(DATA SUPPLIED Opens)

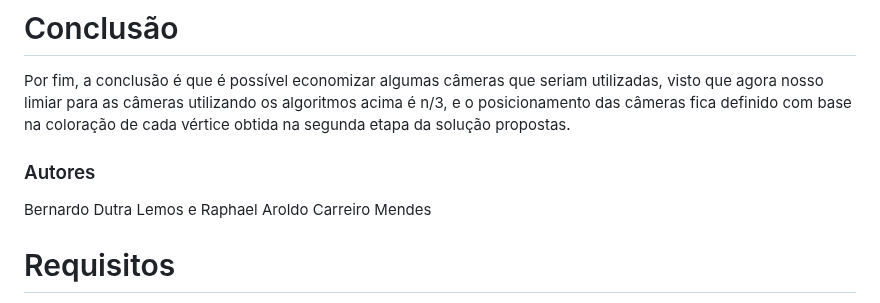
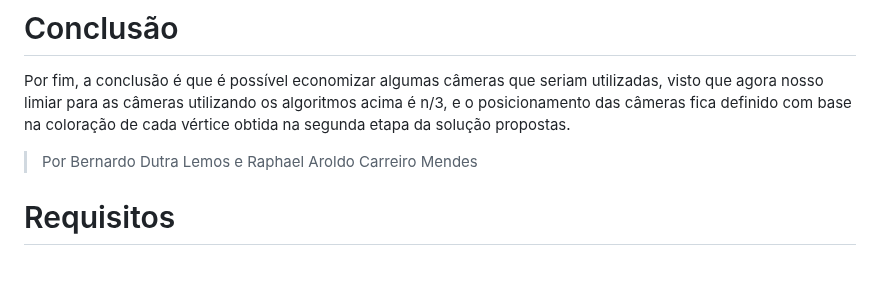
Before and after one commit to bdlemos/Art-gallery-problem, a Markdown page: README.md, the part around the change. GitHub-like rendering; blank space fills up the shorter version.

```diff
--- a/README.md
+++ b/README.md
@@ -171,9 +171,7 @@ Por fim, a conclusão é que é possível economizar algumas câmeras que seriam
 
 </div>
 
-### Autores
-
-Bernardo Dutra Lemos e Raphael Aroldo Carreiro Mendes
+> Por Bernardo Dutra Lemos e Raphael Aroldo Carreiro Mendes
 
 # Requisitos
 
```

(DATA SUPPLIED Closes)

Scan the records for the string "README" and report each line where it occurs.

Before and after one commit to bdlemos/Art-gallery-problem, a Markdown page: README.md, the part around the change. GitHub-like rendering; blank space fills up the shorter version.
--- a/README.md
+++ b/README.md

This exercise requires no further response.